CGIAR / East Africa / HUMIDTROPICSCRP / LIVESTOCK-FISH / Pigs / Systems Analysis / Uganda / Value Chains

Linking farmers to value chains in Uganda

Originally written by Jo Cadilhon in the Humidtropics blog:

Mukono pig farmer Regina Nasamba and her children

Last week (3-6 March 2015) the Humidtropics, Dryland Systems and Aquatic Agricultural Systems CGIAR Research Programs (CRPs) met in Ibadan, Nigeria for the International Conference on Integrated Systems Research. The purpose of these three ‘systems’ CRPs is to identify and make the most of the complex intertwined nature of the agricultural production, marketing, and natural resources management systems to contribute to reducing poverty, improving incomes, nutrition and the status of women and other marginalized groups in humid tropical, drylands and aquatic ecosystems.

The preliminary results from my own systems research in the humid tropics of Uganda came out too late to be submitted to the conference but they also demonstrate the integrated nature of the agrifood system. Together with my agricultural economist colleague Emily Ouma from the Uganda office of the International Livestock Research Institute (ILRI) and local partners from Shoreline Services Limited, we have been undertaking research into the factors influencing the successful inclusion of small farmers in modern value chains around the Lake Victoria Basin area in Uganda. This research is being funded by the Technical Centre for Agricultural and Rural Cooperation (CTA) as part of a research grant on inclusive value chains.

Taking a marketing perspective to the problem, we surveyed a total of 300 farmers in the Lake Victoria Basin of Uganda producing either cooking banana (the staple food for that part of the country), pigs (Ugandans are the biggest consumers of pork meat in all Sub-saharan Africa as measured by quantity eaten per person per year) or aquaculture fish (a growing enterprise for smallholder farmers with appropriate land and water resources).

The farmers’ sample was divided equally into farmers who are producing for an identified customer on the one hand and farmers who try to sell their produce whenever they need to and to whomever they find willing to purchase it on the other hand.

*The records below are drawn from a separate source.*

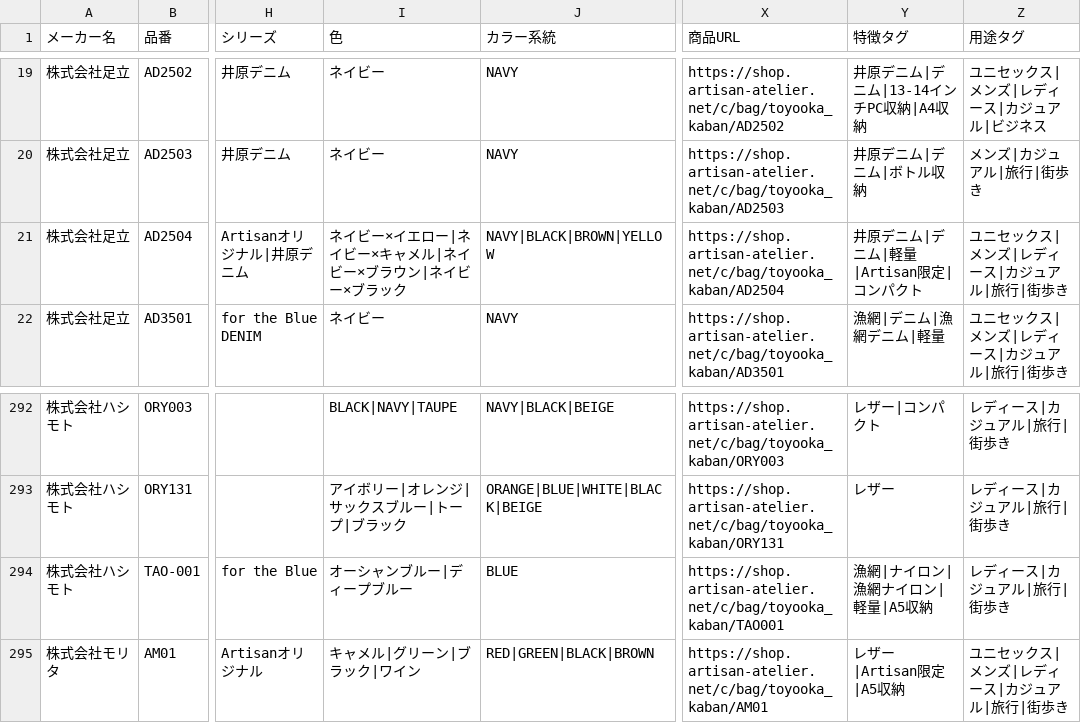
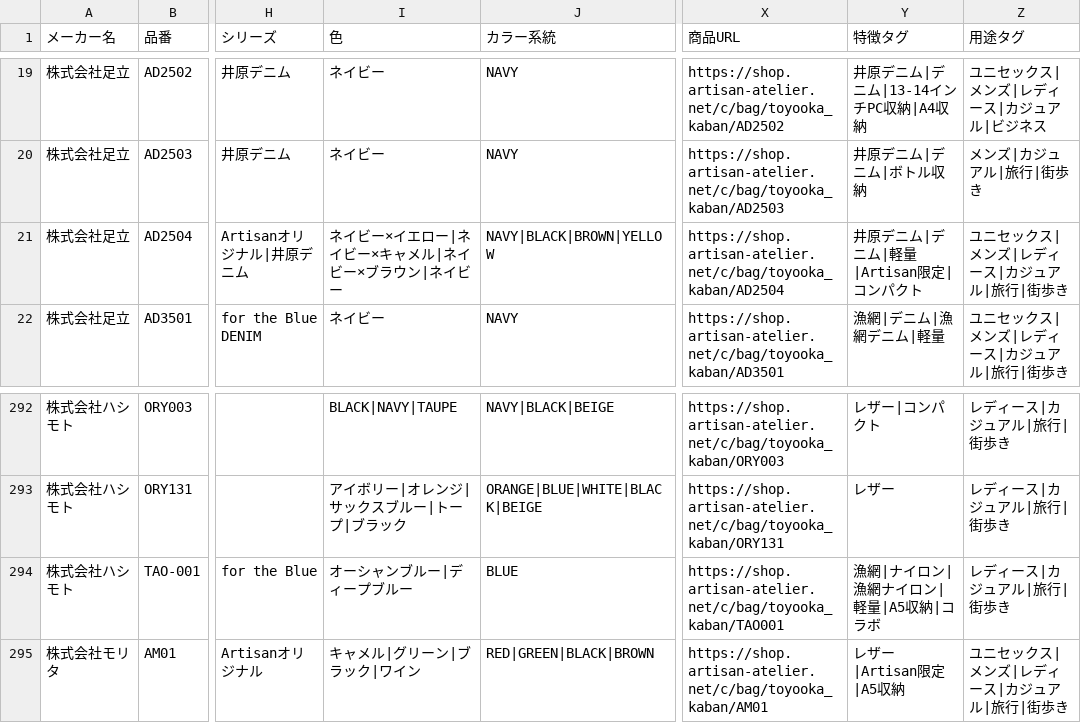
Before and after one commit to takatelass/ArtisanAtelierProductFinder, a CSV file: update-data/latest.csv, drawn as a sheet; only a part is shown, gaps mark what is left out; the diff names each change by its address in the sheet, - before the commit and + after, or states it on an @@ line.

Commit message:
商品CSVを更新

```diff
--- a/update-data/latest.csv
+++ b/update-data/latest.csv
-I21 (色): ネイビー×イエロー|ネイビー×キャメル|ネイビー×ブラウン|ネイビー×ブラック
+I21 (色): ネイビー×イエロー|ネイビー×キャメル|ネイビー×ブラウン|ネイビー
-Y294 (特徴タグ): 漁網|ナイロン|漁網ナイロン|軽量|A5収納
+Y294 (特徴タグ): 漁網|ナイロン|漁網ナイロン|軽量|A5収納|コラボ
```
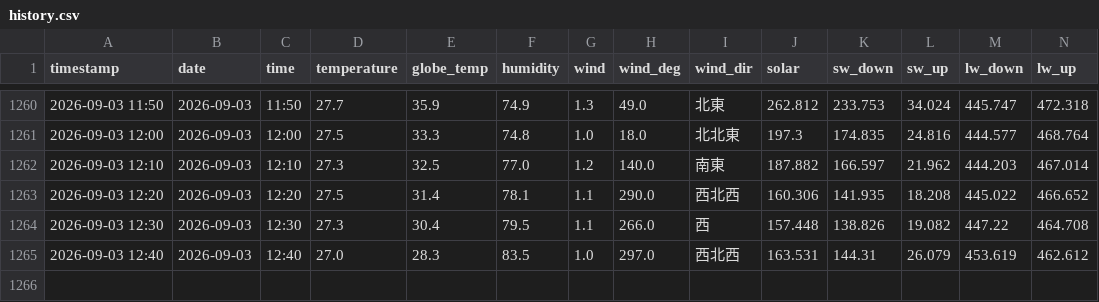
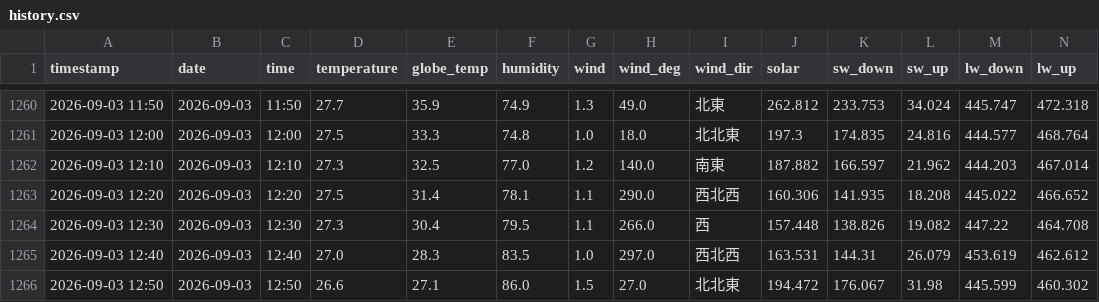
Before and after one commit to kaz0228/TokoCam_WeatherStation, a CSV file: history.csv, drawn as a sheet; only a part is shown, gaps mark what is left out; rows hold the shown columns only; the diff names each change by its address in the sheet, - before the commit and + after, or states it on an @@ line.

```diff
--- a/history.csv
+++ b/history.csv
+row 1266: 2026-09-03 12:50 | 2026-09-03 | 12:50 | 26.6 | 27.1 | 86.0 | 1.5 | 27.0 | 北北東 | 194.472 | 176.067 | 31.98 | 445.599 | 460.302
```
Also changed, not shown: 1 other file.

Our preliminary findings identify the factors that have an impact on whether farmers are linked to an identified value chain or not.

Read the full article

2 thoughts on “Linking farmers to value chains in Uganda

  1. Our new series in Uganda means we are helping farmers to grow more, but also it is vital not to forget the next step in the chain – allowing markets to flourish so farmers have somewhere to sell too.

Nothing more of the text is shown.